> _PROVIDED INFORMATION_:

Start of Block

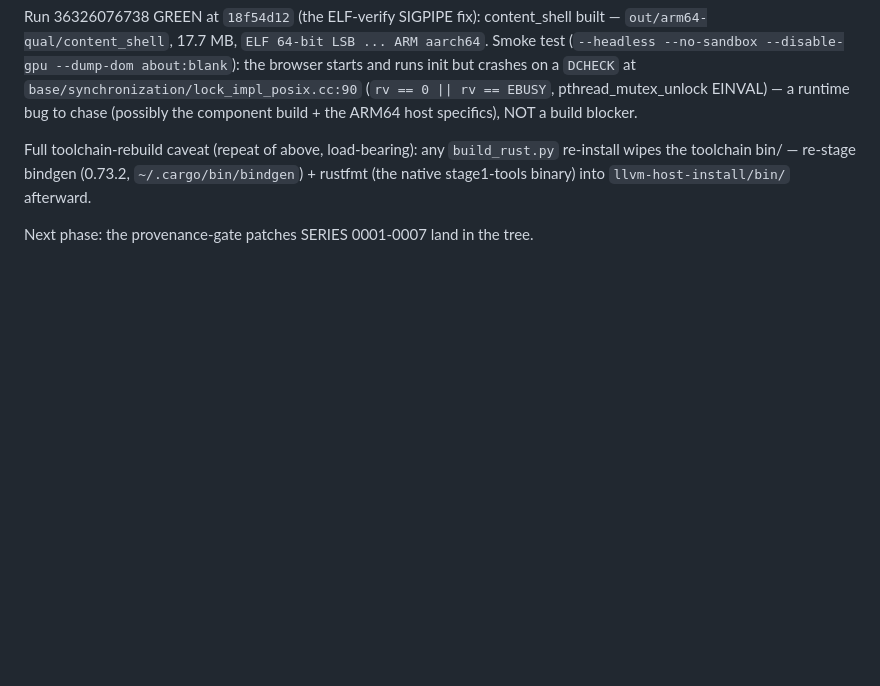
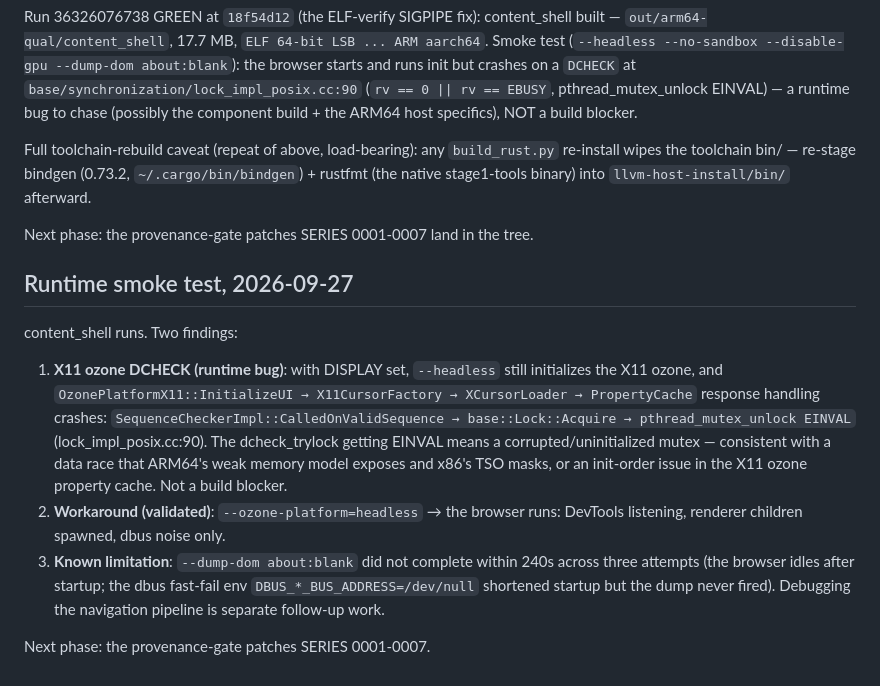
Before and after one commit to yubi-OS/chromium-provenance, a Markdown page: docs/arm64-linux-ci.md, the part around the change. GitHub-like rendering; blank space fills up the shorter version.

Commit message:
docs(arm64): runtime smoke test - X11 ozone DCHECK diagnosed, headless ozone workaround validated

```diff
--- a/docs/arm64-linux-ci.md
+++ b/docs/arm64-linux-ci.md
@@ -112,3 +112,13 @@ Run 36326076738 GREEN at `18f54d12` (the ELF-verify SIGPIPE fix): content_shell
 Full toolchain-rebuild caveat (repeat of above, load-bearing): any `build_rust.py` re-install wipes the toolchain bin/ — re-stage bindgen (0.73.2, `~/.cargo/bin/bindgen`) + rustfmt (the native stage1-tools binary) into `llvm-host-install/bin/` afterward.
 
 Next phase: the provenance-gate patches SERIES 0001-0007 land in the tree.
+
+## Runtime smoke test, 2026-09-27
+
+content_shell runs. Two findings:
+
+1. **X11 ozone DCHECK (runtime bug)**: with DISPLAY set, `--headless` still initializes the X11 ozone, and `OzonePlatformX11::InitializeUI → X11CursorFactory → XCursorLoader → PropertyCache` response handling crashes: `SequenceCheckerImpl::CalledOnValidSequence → base::Lock::Acquire → pthread_mutex_unlock EINVAL` (lock_impl_posix.cc:90). The dcheck_trylock getting EINVAL means a corrupted/uninitialized mutex — consistent with a data race that ARM64's weak memory model exposes and x86's TSO masks, or an init-order issue in the X11 ozone property cache. Not a build blocker.
+2. **Workaround (validated)**: `--ozone-platform=headless` → the browser runs: DevTools listening, renderer children spawned, dbus noise only.
+3. **Known limitation**: `--dump-dom about:blank` did not complete within 240s across three attempts (the browser idles after startup; the dbus fast-fail env `DBUS_*_BUS_ADDRESS=/dev/null` shortened startup but the dump never fired). Debugging the navigation pipeline is separate follow-up work.
+
+Next phase: the provenance-gate patches SERIES 0001-0007.
```
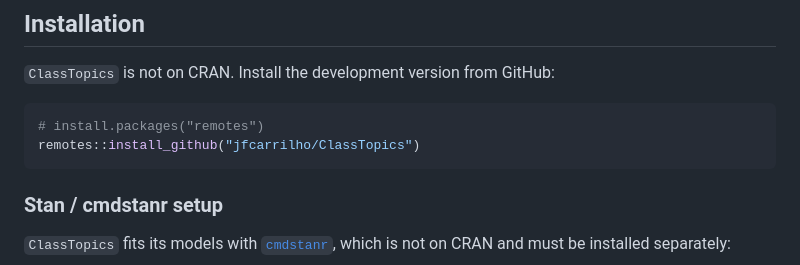
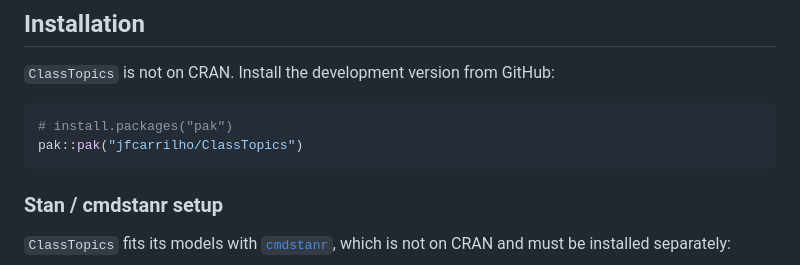
Before and after one commit to jfcarrilho/ClassTopics, a Markdown page: README.md, the part around the change. Rendered like a GitHub page.

Commit message:
Minor README update

````diff
--- a/README.md
+++ b/README.md
@@ -26,8 +26,8 @@ The model jointly learns:
 `ClassTopics` is not on CRAN. Install the development version from GitHub:
 
 ```r
-# install.packages("remotes")
-remotes::install_github("jfcarrilho/ClassTopics")
+# install.packages("pak")
+pak::pak("jfcarrilho/ClassTopics")
 ```
 
 ### Stan / cmdstanr setup
````
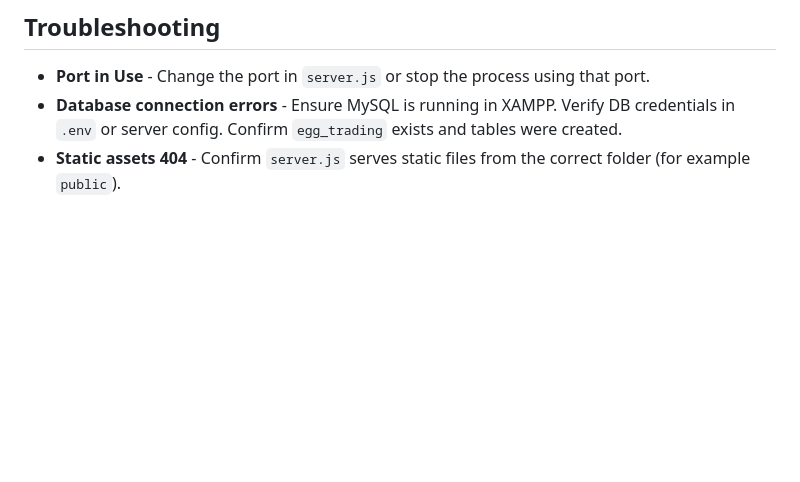
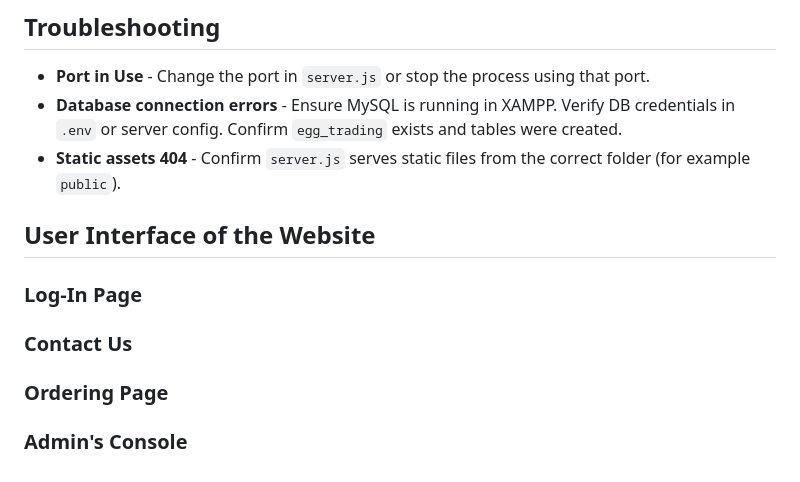
Before and after one commit to wilxyz/FINALMargieandRjEggOrderSystem, a Markdown page: README.md, the part around the change. GitHub-like rendering; blank space fills up the shorter version.

```diff
--- a/README.md
+++ b/README.md
@@ -148,3 +148,13 @@ npm start
 - **Port in Use** - Change the port in `server.js` or stop the process using that port.
 - **Database connection errors** - Ensure MySQL is running in XAMPP. Verify DB credentials in `.env` or server config. Confirm `egg_trading` exists and tables were created.
 - **Static assets 404** - Confirm `server.js` serves static files from the correct folder (for example `public`).
+
+## User Interface of the Website
+
+### Log-In Page
+
+### Contact Us
+
+### Ordering Page
+
+### Admin's Console
```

End of Block

> _ASSIGNMENT_: All lines in the listing above that contain "README" should be shown.

> _WRITTEN RESPONSE_:
Before and after one commit to jfcarrilho/ClassTopics, a Markdown page: README.md, the part around the change. Rendered like a GitHub page.
Minor README update
--- a/README.md
+++ b/README.md
Before and after one commit to wilxyz/FINALMargieandRjEggOrderSystem, a Markdown page: README.md, the part around the change. GitHub-like rendering; blank space fills up the shorter version.
--- a/README.md
+++ b/README.md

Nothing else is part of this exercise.